Q & A with Arda Koyuncu
3D Concept Art presents an Q & A with a very talented artist, focusing in character and creature creation, Arda Koyuncu. He has been around for about seven (7) years working in production of feature films, cinematics and games. For companies like Ghost Jack Entertainment, Elastic Creative & Digitrove Inc and Blur Studio. His work have been seen in Thor: Dark World, Assassin’s Creed: Unity, Tom Clancy’s the Division and many more..
He uses frequently his talent to make concepts, both realistic human and creatures and also teaches valuable know how. His work has been published in different international publications like 3d world, Exposé 10, 3d artist and 3dcreative.
| 3D Concept Art: Tell us about you and how did you become interested in 3d modeling and to work in the games industry?
| Arda Koyuncu : → I am Arda Koyuncu, I am a senior character artist currently working in Blur Studio as a Lead Character Artist. I was always interested into cartoons, movies and video games. Years ago I thought the best way to get into the industry was through studying engineering so I studied computer engineering in college. Before I decided to pursue a career in art and come to USA I was working in a video game studio in Turkey.
I was responsible of programming sounds and scripts. I was constantly amazed by the things 3D artists were working on but I never thought it was the right path for me until I left the studio and started working somewhere else where eventually I was going to end up using AutoCAD. It was the first step into my career in art..
| 3CA: You have been involved in several very interesting projects. One of those, Kevin Margo’s Construct. Where you used kitbash technique, you stated that you used parts from the Military Robot, Bill to make the “Wife”. What you feel are the most problematic parts when working with Kitbash and what do you think we should be aware of when using this technique?
| A.K: → To be honest, this was my first time doing something like this. I generally like to create everything from scratch myself so I know the character technically and artistically to the smallest detail.
Like anything else, if you want to deliver a clean asset, it takes a lot of attention so it was not as simple as taking a few pieces and placing them on your model. I think if you can pinpoint the parts you would kitbash earlier it would be helpful to plan the whole process.
| 3CA: Where do you get inspiration from and who are your role models?
| A.K: → There is so many people I find inspiring that would be a very long list if I start listing names. In my spare time I read and research, browse artwork and enjoy nature, these are probably the biggest inspirations for me.
| 3CA: Working with a headscans is becoming more interesting for the industry as the technique is evolving. Of your experience, do you think it will become a tool that will take some of the job from character artists, some of the workload when trying to achieve realistic models? Also change the main task for character artists?

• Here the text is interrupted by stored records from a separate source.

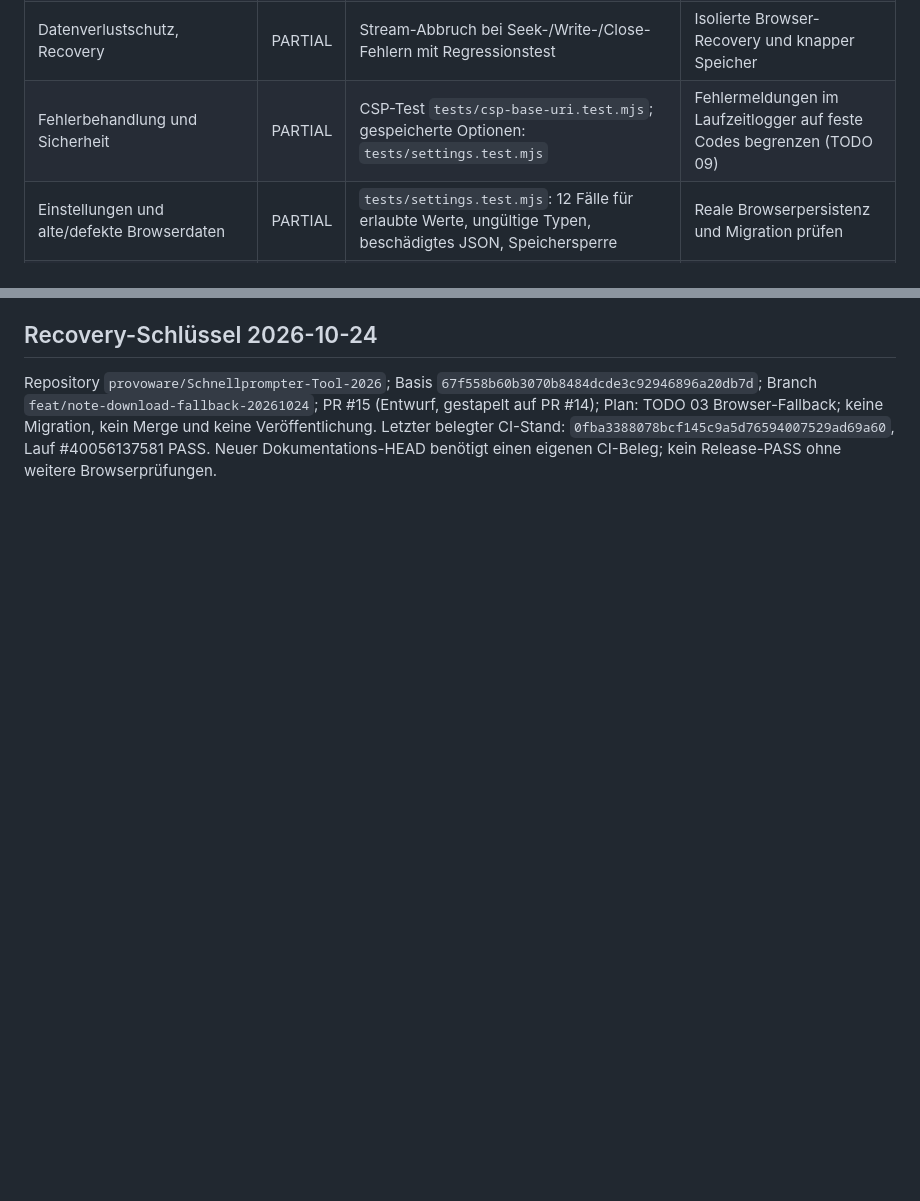
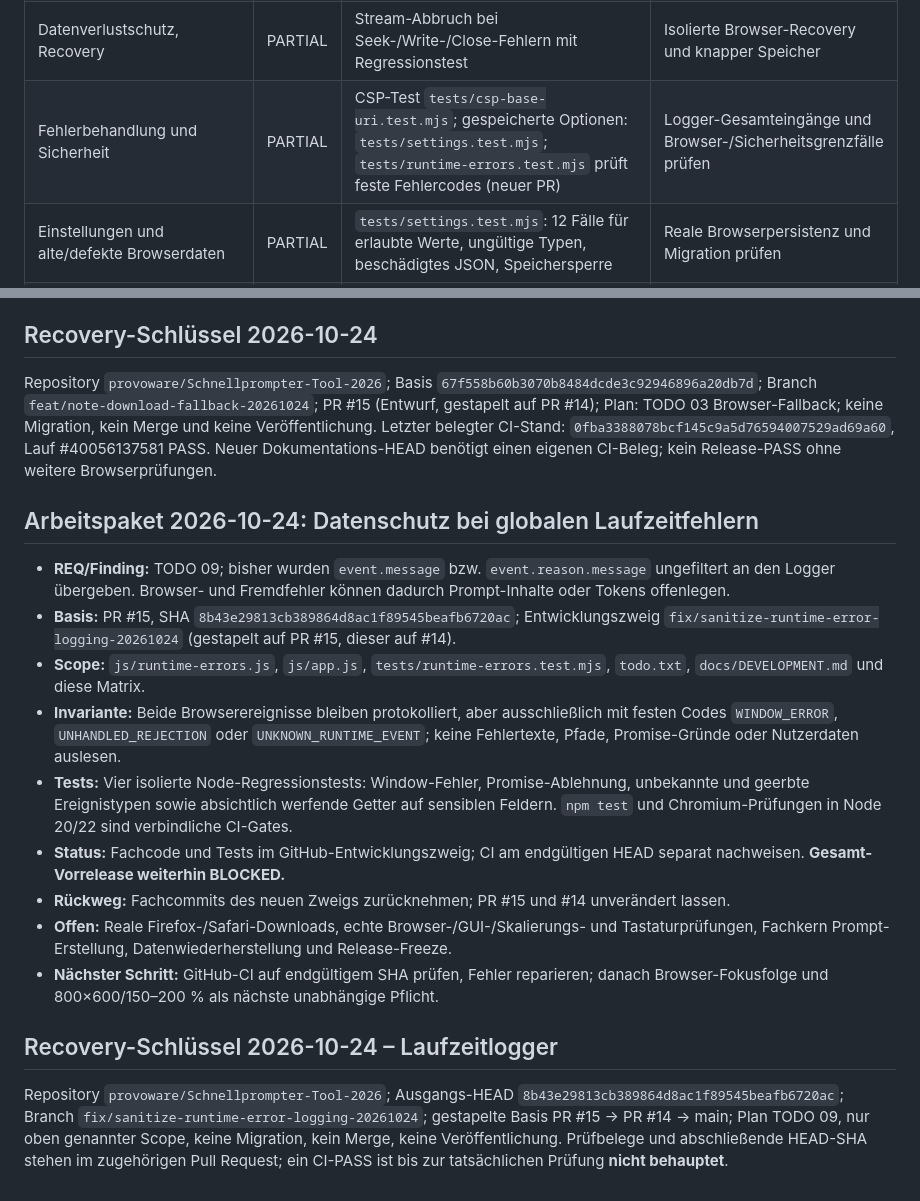
Before and after one commit to provoware/Schnellprompter-Tool-2026, a Markdown page: docs/RELEASE_MATRIX.md, 2 parts joined by grey strips. Drawn GitHub-style; blank space fills up the shorter version.

Commit message:
docs(release): record runtime logging hardening and remaining gates

```diff
--- a/docs/RELEASE_MATRIX.md
+++ b/docs/RELEASE_MATRIX.md
@@ -12,7 +12,7 @@ Ein grüner Projektcheck ist kein Beweis für vollständige Produkt- oder Browse
 | Prompt erstellen, bearbeiten, speichern | OPEN | `index.html` zeigt einen bewusst leeren Prompt-Arbeitsbereich; TODO 01 | Kernablauf und Akzeptanzkriterien festlegen, danach implementieren |
 | Schnelle Entwicklernotiz | PARTIAL | `js/quick-notes.js`, `tests/quick-notes.test.mjs`: Schreiben, Abbruch und Leerfall | Echte Browserinteraktion und Wiederholungsfälle |
 | Datenverlustschutz, Recovery | PARTIAL | Stream-Abbruch bei Seek-/Write-/Close-Fehlern mit Regressionstest | Isolierte Browser-Recovery und knapper Speicher |
-| Fehlerbehandlung und Sicherheit | PARTIAL | CSP-Test `tests/csp-base-uri.test.mjs`; gespeicherte Optionen: `tests/settings.test.mjs` | Fehlermeldungen im Laufzeitlogger auf feste Codes begrenzen (TODO 09) |
+| Fehlerbehandlung und Sicherheit | PARTIAL | CSP-Test `tests/csp-base-uri.test.mjs`; gespeicherte Optionen: `tests/settings.test.mjs`; `tests/runtime-errors.test.mjs` prüft feste Fehlercodes (neuer PR) | Logger-Gesamteingänge und Browser-/Sicherheitsgrenzfälle prüfen |
 | Einstellungen und alte/defekte Browserdaten | PARTIAL | `tests/settings.test.mjs`: 12 Fälle für erlaubte Werte, ungültige Typen, beschädigtes JSON, Speichersperre | Reale Browserpersistenz und Migration prüfen |
 | Design, Lesbarkeit, UX | OPEN | CSS/HTML vorhanden; keine aktuelle visuelle Abnahme für alle Zielgrößen | Browsercheck mit dokumentierten Screenshots |
 | 800×600, 100/150/200 % Skalierung | OPEN | Kein reproduzierbarer Nachweis in diesem Arbeitsstand | Größen und Überlauf in realem Browser prüfen |
@@ -74,3 +74,33 @@ Branch `feat/note-download-fallback-20261024`; PR #15 (Entwurf, gestapelt auf PR
 Plan: TODO 03 Browser-Fallback; keine Migration, kein Merge und keine Veröffentlichung.
 Letzter belegter CI-Stand: `0fba3388078bcf145c9a5d76594007529ad69a60`, Lauf #40056137581 PASS.
 Neuer Dokumentations-HEAD benötigt einen eigenen CI-Beleg; kein Release-PASS ohne weitere Browserprüfungen.
+
+## Arbeitspaket 2026-10-24: Datenschutz bei globalen Laufzeitfehlern
+
+- **REQ/Finding:** TODO 09; bisher wurden `event.message` bzw. `event.reason.message` ungefiltert
+  an den Logger übergeben. Browser- und Fremdfehler können dadurch Prompt-Inhalte oder Tokens offenlegen.
+- **Basis:** PR #15, SHA `8b43e29813cb389864d8ac1f89545beafb6720ac`;
+  Entwicklungszweig `fix/sanitize-runtime-error-logging-20261024` (gestapelt auf PR #15, dieser auf #14).
+- **Scope:** `js/runtime-errors.js`, `js/app.js`, `tests/runtime-errors.test.mjs`,
+  `todo.txt`, `docs/DEVELOPMENT.md` und diese Matrix.
+- **Invariante:** Beide Browserereignisse bleiben protokolliert, aber ausschließlich mit festen
+  Codes `WINDOW_ERROR`, `UNHANDLED_REJECTION` oder `UNKNOWN_RUNTIME_EVENT`;
+  keine Fehlertexte, Pfade, Promise-Gründe oder Nutzerdaten auslesen.
+- **Tests:** Vier isolierte Node-Regressionstests: Window-Fehler, Promise-Ablehnung,
+  unbekannte und geerbte Ereignistypen sowie absichtlich werfende Getter auf sensiblen Feldern.
+  `npm test` und Chromium-Prüfungen in Node 20/22 sind verbindliche CI-Gates.
+- **Status:** Fachcode und Tests im GitHub-Entwicklungszweig; CI am endgültigen HEAD
+  separat nachweisen. **Gesamt-Vorrelease weiterhin BLOCKED.**
+- **Rückweg:** Fachcommits des neuen Zweigs zurücknehmen; PR #15 und #14 unverändert lassen.
+- **Offen:** Reale Firefox-/Safari-Downloads, echte Browser-/GUI-/Skalierungs- und
+  Tastaturprüfungen, Fachkern Prompt-Erstellung, Datenwiederherstellung und Release-Freeze.
+- **Nächster Schritt:** GitHub-CI auf endgültigem SHA prüfen, Fehler reparieren;
+  danach Browser-Fokusfolge und 800×600/150–200 % als nächste unabhängige Pflicht.
+
+## Recovery-Schlüssel 2026-10-24 – Laufzeitlogger
+
+Repository `provoware/Schnellprompter-Tool-2026`; Ausgangs-HEAD `8b43e29813cb389864d8ac1f89545beafb6720ac`;
+Branch `fix/sanitize-runtime-error-logging-20261024`; gestapelte Basis PR #15 → PR #14 → main;
+Plan TODO 09, nur oben genannter Scope, keine Migration, kein Merge, keine Veröffentlichung.
+Prüfbelege und abschließende HEAD-SHA stehen im zugehörigen Pull Request;
+ein CI-PASS ist bis zur tatsächlichen Prüfung **nicht behauptet**.
```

| A.K: → You get more artistic satisfaction from creating a full character in my personal opinion but I think head scans are only going to get better and more accessible.
Having a headscan does not mean it is done, it has different type of challenges of its own depending on what your end goal is.
| 3CA: Any good advices for artists and students who want to get into the business as a 3D Artist in fields like character and creature design and modeling, and going for a career in the game industry?
| A.K: → Since the tools are making the character creation process easier everyday people are investing less into improving themselves as artists. I think it is much more important to improve yourself as an artist than learning a new tool.
Sure, having the technical knowledge is important but when you have the eye that tells you you are doing something wrong, you can channel that technical knowledge more properly and end up creating better looking characters.